Edit tracking data
-- Opening Marker --

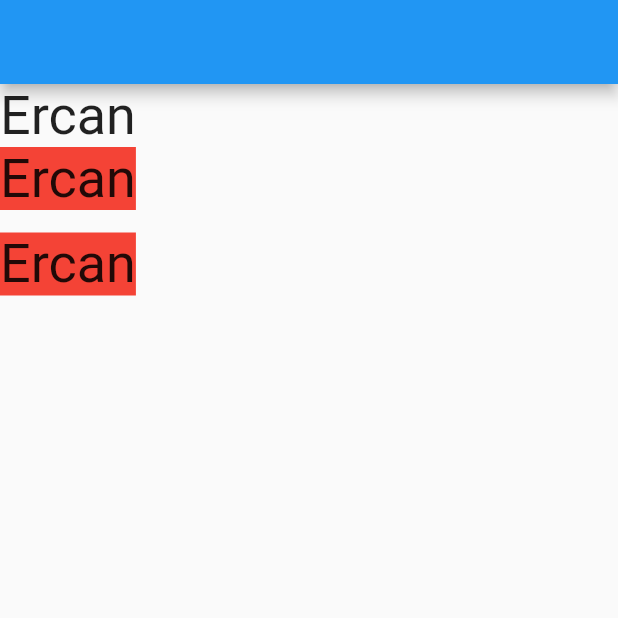
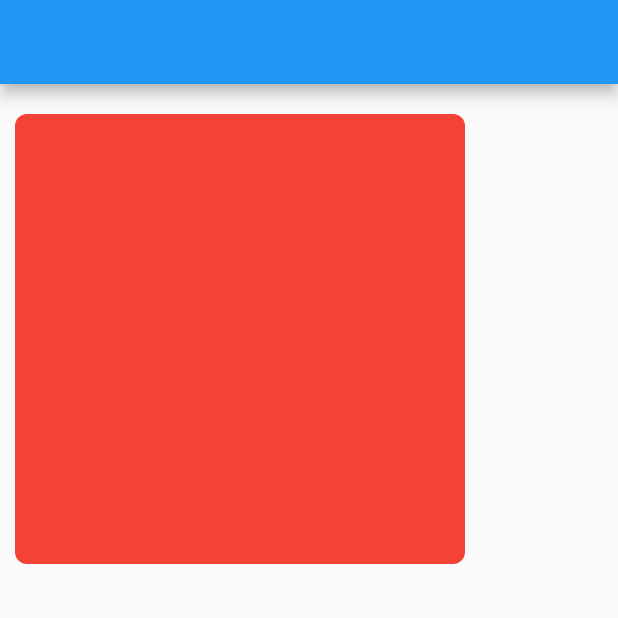
Before and after one commit to i-Senku/XuXu-UI, a Flutter app: the screen it shows after launch, on a phone screen of 412 x 824 dp, the top half of it. Run offline on Flutter 3.47's test engine with Material 2 defaults, Android fonts, the phone set to English and light mode, and no system bars.

Commit message:
xubox - xuHstack - unique widget changed

```diff
--- a/example/lib/main.dart
+++ b/example/lib/main.dart
@@ -20,18 +20,11 @@ class _MyAppState extends State<MyApp> {
     return Scaffold(
         appBar: AppBar(),
         body: XuVStack([
-        XuText("Ercan").fontSize(36).create().unique(),
-        XuText("Ercan").fontSize(36).create(),
-        XuText("Ercan").fontSize(36).create(),
-      ]).space(15).crossAxis(CrossAxisAlignment.center).bgColor(Colors.red).create()
-      );
+          XuBox()
+              .decoration(XuBoxDecoration().radiusAll().color(Colors.red))
+              .marginOnly(left: 10, top: 20)
+              .size(height: 300, width: 300)
+              .create()
+        ]).crossAxis(CrossAxisAlignment.center).create());
   }
 }
-
-/*
-XuVStack([
-        XuText("Ercan").create().unique(),
-        XuText("Ercan").create(),
-        XuText("Ercan").create(),
-        XuText("Ercan").create(),
-      ]).space(15).crossAxis(CrossAxisAlignment.center).backgroundColor(Colors.red).create()*/
--- a/lib/src/extensions/unique.dart
+++ b/lib/src/extensions/unique.dart
@@ -2,5 +2,5 @@ import 'package:flutter/widgets.dart';
 import 'package:xuxu_ui/src/widgets/xubox/xubox.dart';
 
 extension Difference on Widget {
-  unique() => XuBox(child: this).create(key: UniqueKey());
+  Widget unique() => XuBox(child: this).create(key: UniqueKey());
 }
--- a/lib/src/mixins/colors.dart
+++ b/lib/src/mixins/colors.dart
@@ -3,7 +3,7 @@ import 'package:flutter/widgets.dart';
 mixin ColorsMix<T>{
 
   @protected
-  Color clr;
+  Color clr = null;
 
   T widget;
 
--- a/lib/src/widgets/xubox/xubox.dart
+++ b/lib/src/widgets/xubox/xubox.dart
@@ -21,6 +21,9 @@ class XuBox extends XuBuilder<Widget> with ColorsMix<XuBox>{
     setupColor(this);
   }
 
+  ///
+  ///Created a widget
+  ///
   @override
   Widget create({Key key}) {
     return Container(
@@ -34,15 +37,62 @@ class XuBox extends XuBuilder<Widget> with ColorsMix<XuBox>{
       margin: _margin,
       padding: _padding,
       constraints: _constraints,
-      decoration: this.color == null ?  _boxDecoration.create() : null,
+      decoration: _boxDecoration.create() ,
     );
   }
 
+  ///
+  ///The height and width values include the padding.
+  ///
   XuBox size({double width, double height}) => this.._width = width.._height = height;
+
+  ///
+  /// Defaults to [Clip.none]. Must be [Clip.none] if [decoration] is null.
+  ///
+  /// If a clip is to be applied, the [Decoration.getClipPath] method
+  /// for the provided decoration must return a clip path. (This is not
+  /// supported by all decorations; the default implementation of that
+  /// method throws an [UnsupportedError].)
+  ///
   XuBox clip(Clip clip) => this.._clip = clip;
+
+  /// Align the [child] within the XuBox.
+  ///
+  /// If non-null, the XuBox will expand to fill its parent and position its
+  /// child within itself according to the given value. If the incoming
+  /// constraints are unbounded, then the child will be shrink-wrapped instead.
+  ///
+  /// Ignored if [child] is null.
   XuBox alignment(AlignmentGeometry alignment) => this.._alignment = alignment;
-  XuBox decoration(XuBoxDecoration  decoration) => this.._boxDecoration = decoration;
+
+  ///
+  ///The decoration to paint behind the [child].
+  ///
+  XuBox decoration(XuBoxDecoration decoration) => this.._boxDecoration = decoration;
+
+  ///
+  ///Immutable layout constraints for [RenderBox] layout.
+  ///
   XuBox constraints(BoxConstraints ct)=> this.._constraints = ct;
 
+  ///
+  /// Empty space to surround the [decoration] and [child].
+  ///
+  XuBox marginAll({double all = 8.0}) => this.._margin = EdgeInsets.all(all);
+  ///
+  /// Empty space to surround the [decoration] and [child].Creates insets with only the given values non-zero.
+  ///
+  XuBox marginOnly({double left = 0.0,double right = 0.0,double top = 0.0,double bottom = 0.0}) => this.._margin = EdgeInsets.only(left: left,right:right,top: top,bottom: bottom);
 
+  ///
+  /// Empty space to inscribe inside the [decoration]. The [child], if any, is
+  /// placed inside this padding.
+  ///
+  XuBox paddingAll({double all = 8.0}) => this.._padding = EdgeInsets.all(all);
+
+  ///
+  /// Empty space to inscribe inside the [decoration]. The [child], if any, is
+  /// placed inside this padding.
+  ///
+  XuBox paddingOnly({double left = 0.0,double right = 0.0,double top = 0.0,double bottom = 0.0}) => this.._padding = EdgeInsets.only(left: left,right:right,top: top,bottom: bottom);
 }
--- a/lib/src/widgets/xubox/xubox_decoration.dart
+++ b/lib/src/widgets/xubox/xubox_decoration.dart
@@ -33,4 +33,8 @@ class XuBoxDecoration extends XuDecorationBuilder<BoxDecoration> {
           AlignmentGeometry begin = Alignment.centerLeft,
           AlignmentGeometry end = Alignment.centerRight}) =>
       this.._linearGradient = LinearGradient(begin: begin,end: end,colors: colors);
+
+
+
+
 }
```
Also changed, not shown: lib/src/widgets/xuhstack/XuHStack.dart (+24 -0 lines).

-- Closing Marker --

▶ Exercise goal: Give the entries back verbatim and omit the images.

▶ Task solution:
Before and after one commit to i-Senku/XuXu-UI, a Flutter app: the screen it shows after launch, on a phone screen of 412 x 824 dp, the top half of it. Run offline on Flutter 3.47's test engine with Material 2 defaults, Android fonts, the phone set to English and light mode, and no system bars.

Commit message:
xubox - xuHstack - unique widget changed

```diff
--- a/example/lib/main.dart
+++ b/example/lib/main.dart
@@ -20,18 +20,11 @@ class _MyAppState extends State<MyApp> {
     return Scaffold(
         appBar: AppBar(),
         body: XuVStack([
-        XuText("Ercan").fontSize(36).create().unique(),
-        XuText("Ercan").fontSize(36).create(),
-        XuText("Ercan").fontSize(36).create(),
-      ]).space(15).crossAxis(CrossAxisAlignment.center).bgColor(Colors.red).create()
-      );
+          XuBox()
+              .decoration(XuBoxDecoration().radiusAll().color(Colors.red))
+              .marginOnly(left: 10, top: 20)
+              .size(height: 300, width: 300)
+              .create()
+        ]).crossAxis(CrossAxisAlignment.center).create());
   }
 }
-
-/*
-XuVStack([
-        XuText("Ercan").create().unique(),
-        XuText("Ercan").create(),
-        XuText("Ercan").create(),
-        XuText("Ercan").create(),
-      ]).space(15).crossAxis(CrossAxisAlignment.center).backgroundColor(Colors.red).create()*/
--- a/lib/src/extensions/unique.dart
+++ b/lib/src/extensions/unique.dart
@@ -2,5 +2,5 @@ import 'package:flutter/widgets.dart';
 import 'package:xuxu_ui/src/widgets/xubox/xubox.dart';
 
 extension Difference on Widget {
-  unique() => XuBox(child: this).create(key: UniqueKey());
+  Widget unique() => XuBox(child: this).create(key: UniqueKey());
 }
--- a/lib/src/mixins/colors.dart
+++ b/lib/src/mixins/colors.dart
@@ -3,7 +3,7 @@ import 'package:flutter/widgets.dart';
 mixin ColorsMix<T>{
 
   @protected
-  Color clr;
+  Color clr = null;
 
   T widget;
 
--- a/lib/src/widgets/xubox/xubox.dart
+++ b/lib/src/widgets/xubox/xubox.dart
@@ -21,6 +21,9 @@ class XuBox extends XuBuilder<Widget> with ColorsMix<XuBox>{
     setupColor(this);
   }
 
+  ///
+  ///Created a widget
+  ///
   @override
   Widget create({Key key}) {
     return Container(
@@ -34,15 +37,62 @@ class XuBox extends XuBuilder<Widget> with ColorsMix<XuBox>{
       margin: _margin,
       padding: _padding,
       constraints: _constraints,
-      decoration: this.color == null ?  _boxDecoration.create() : null,
+      decoration: _boxDecoration.create() ,
     );
   }
 
+  ///
+  ///The height and width values include the padding.
+  ///
   XuBox size({double width, double height}) => this.._width = width.._height = height;
+
+  ///
+  /// Defaults to [Clip.none]. Must be [Clip.none] if [decoration] is null.
+  ///
+  /// If a clip is to be applied, the [Decoration.getClipPath] method
+  /// for the provided decoration must return a clip path. (This is not
+  /// supported by all decorations; the default implementation of that
+  /// method throws an [UnsupportedError].)
+  ///
   XuBox clip(Clip clip) => this.._clip = clip;
+
+  /// Align the [child] within the XuBox.
+  ///
+  /// If non-null, the XuBox will expand to fill its parent and position its
+  /// child within itself according to the given value. If the incoming
+  /// constraints are unbounded, then the child will be shrink-wrapped instead.
+  ///
+  /// Ignored if [child] is null.
   XuBox alignment(AlignmentGeometry alignment) => this.._alignment = alignment;
-  XuBox decoration(XuBoxDecoration  decoration) => this.._boxDecoration = decoration;
+
+  ///
+  ///The decoration to paint behind the [child].
+  ///
+  XuBox decoration(XuBoxDecoration decoration) => this.._boxDecoration = decoration;
+
+  ///
+  ///Immutable layout constraints for [RenderBox] layout.
+  ///
   XuBox constraints(BoxConstraints ct)=> this.._constraints = ct;
 
+  ///
+  /// Empty space to surround the [decoration] and [child].
+  ///
+  XuBox marginAll({double all = 8.0}) => this.._margin = EdgeInsets.all(all);
+  ///
+  /// Empty space to surround the [decoration] and [child].Creates insets with only the given values non-zero.
+  ///
+  XuBox marginOnly({double left = 0.0,double right = 0.0,double top = 0.0,double bottom = 0.0}) => this.._margin = EdgeInsets.only(left: left,right:right,top: top,bottom: bottom);
 
+  ///
+  /// Empty space to inscribe inside the [decoration]. The [child], if any, is
+  /// placed inside this padding.
+  ///
+  XuBox paddingAll({double all = 8.0}) => this.._padding = EdgeInsets.all(all);
+
+  ///
+  /// Empty space to inscribe inside the [decoration]. The [child], if any, is
+  /// placed inside this padding.
+  ///
+  XuBox paddingOnly({double left = 0.0,double right = 0.0,double top = 0.0,double bottom = 0.0}) => this.._padding = EdgeInsets.only(left: left,right:right,top: top,bottom: bottom);
 }
--- a/lib/src/widgets/xubox/xubox_decoration.dart
+++ b/lib/src/widgets/xubox/xubox_decoration.dart
@@ -33,4 +33,8 @@ class XuBoxDecoration extends XuDecorationBuilder<BoxDecoration> {
           AlignmentGeometry begin = Alignment.centerLeft,
           AlignmentGeometry end = Alignment.centerRight}) =>
       this.._linearGradient = LinearGradient(begin: begin,end: end,colors: colors);
+
+
+
+
 }
```
Also changed, not shown: lib/src/widgets/xuhstack/XuHStack.dart (+24 -0 lines).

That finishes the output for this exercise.